• Instructions to follow:
Scan the entries that follow and copy out every line containing "sidebar".

• Stored records:
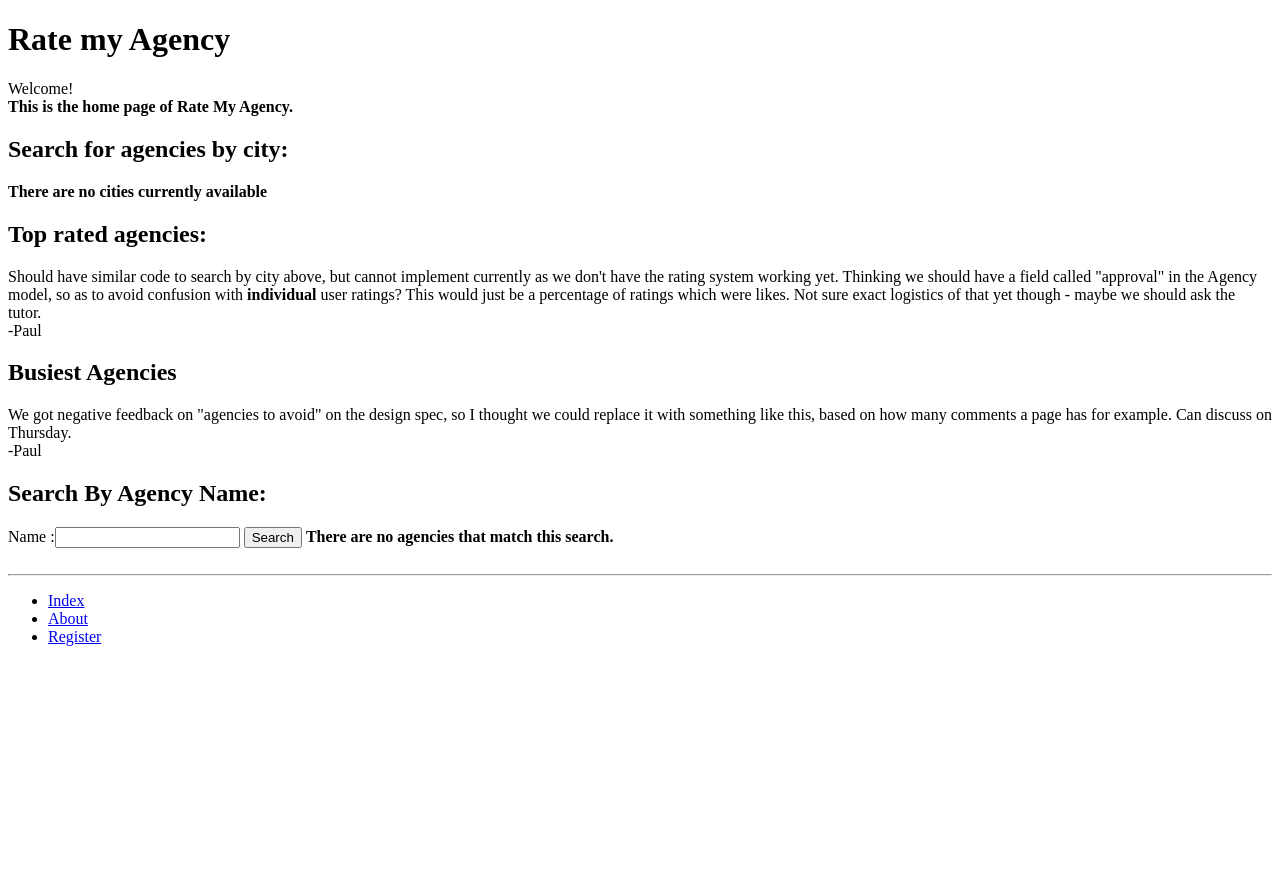
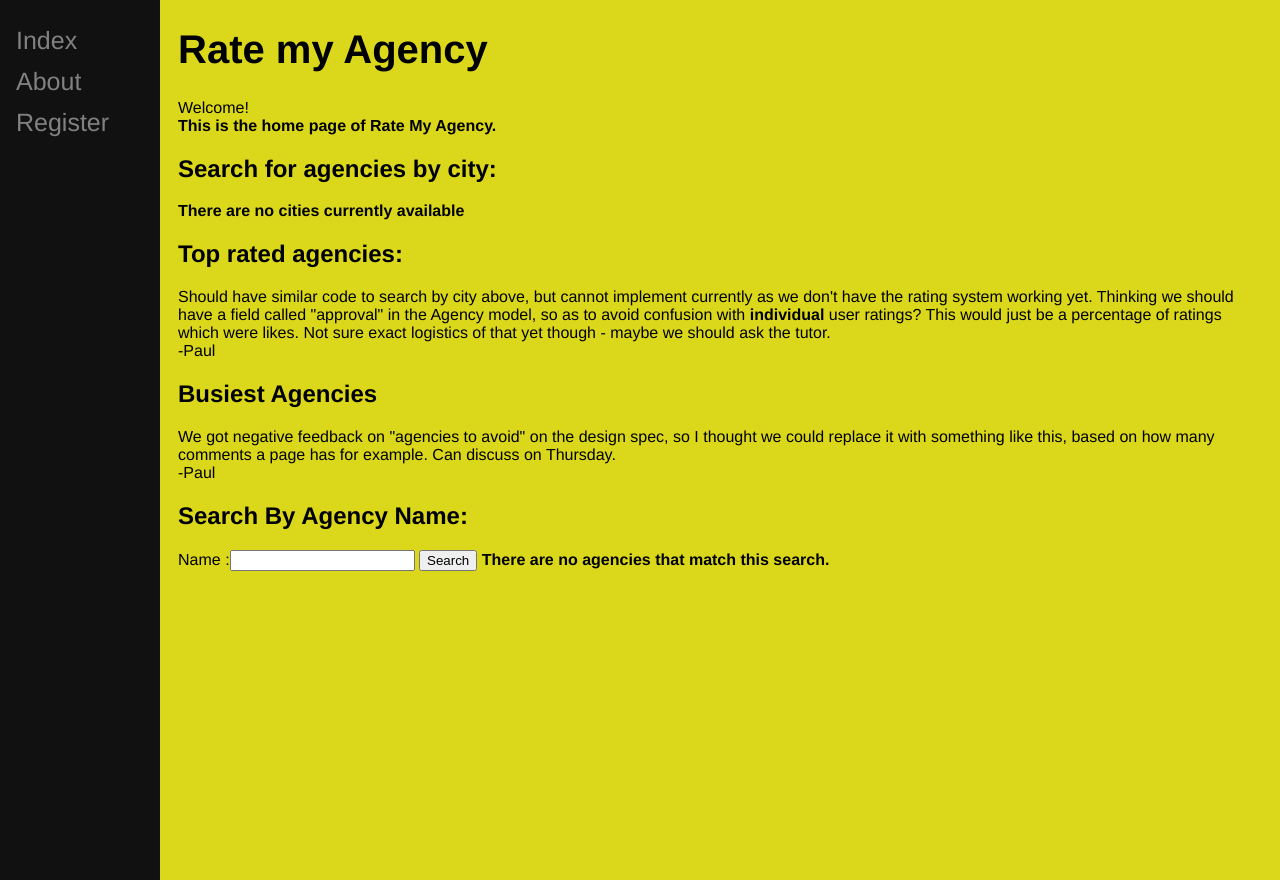
Before and after one commit to Keldeth/rate_my_agency_project, a Django app: page / in a window 1280 px wide. Run offline with Django 3.2, Linux system fonts and the light colour scheme; data that the repository does not hold is empty.

Commit message:
Added a sidebar

```diff
--- a/templates/rate_my_agency/base.html
+++ b/templates/rate_my_agency/base.html
@@ -3,6 +3,25 @@
 
 <html>
 	<head>
+		<style>
+			body{background-color: #DBD81B; font-family:"Helvetica"; }
+
+			h1{color:black;font-size:40px;font-family:"Helvetica";}
+
+			.sidebar{height: 100%; width: 160px; position: fixed; z-index: 1;
+				top: 0; left: 0; background-color: #111; overflow-x: hidden;
+				padding-top: 20px;}
+
+			.sidebar a{padding: 6px 8px 6px 16px; text-decoration: none;
+				font-size: 25px; color: #818181; display: block;}
+
+			.sidebar a:hover {color: #f1f1f1;}
+
+			.main{margin-left: 160px; font-size: 16px; padding: 0px 10px;}
+
+			@media screen and (max-height: 450px) {.sidebar {padding-top: 15px;}
+			.sidebar a {font-size: 18px;}}
+		</style>
 		<title>
 			{% block title_block %}
 				Rate my Agency!
@@ -11,17 +30,15 @@
 	</head>
 
 	<body>
-		<div>
+		<div class="main">
 		{% block body_block %}
 		{% endblock %}
 		</div>
-		<hr />
-		<div>
-			<ul>
-				<li><a href="{% url 'rate_my_agency:index' %}">Index</a></li>
-				<li><a href="{% url 'rate_my_agency:about' %}">About</a></li>
-				<li><a href="{% url 'rate_my_agency:register' %}">Register</a></li>
-			</ul>
+
+		<div class="sidebar">
+			<a href="{% url 'rate_my_agency:index' %}">Index</a>
+			<a href="{% url 'rate_my_agency:about' %}">About</a>
+			<a href="{% url 'rate_my_agency:register' %}">Register</a>
 		</div>
 	</body>
 </html>
--- a/templates/rate_my_agency/index.html
+++ b/templates/rate_my_agency/index.html
@@ -1,5 +1,30 @@
 {% extends 'rate_my_agency/base.html' %}
 {% load static %}
+
+/*
+<head>
+	<style>
+		.button {
+		  background-color: white;
+		  border: 2px solid #4CAF50;
+		  color: black;
+		  padding: 16px 32px;
+		  text-align: center;
+		  text-decoration: none;
+		  display: inline-block;
+		  font-size: 16px;
+		  margin: 4px 2px;
+		  transition-duration: 0.4s;
+		  cursor: pointer;
+		}
+
+		.button:hover {
+		  background-color: #4CAF50;
+		  color: white;
+		}
+	</style>
+<head>
+*/
 
 {% block title_block %}
 	Homepage
@@ -47,7 +72,7 @@
 		<h2>Search By Agency Name:</h2>
 		<form method="get">
 			{{myFilter.form}}
-		<button class="btn btn-primary" type="submit">Search</button>
+		<button class="button" type="submit">Search</button>
 		{% if agencies %}
 			{% for agency in agencies %}
 				<ul><li><div>{{ agency.name }}, {{agency.city}}</div> </li></ul>
```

• Solution below:
Added a sidebar
+			.sidebar{height: 100%; width: 160px; position: fixed; z-index: 1;
+			.sidebar a{padding: 6px 8px 6px 16px; text-decoration: none;
+			.sidebar a:hover {color: #f1f1f1;}
+			@media screen and (max-height: 450px) {.sidebar {padding-top: 15px;}
+			.sidebar a {font-size: 18px;}}
+		<div class="sidebar">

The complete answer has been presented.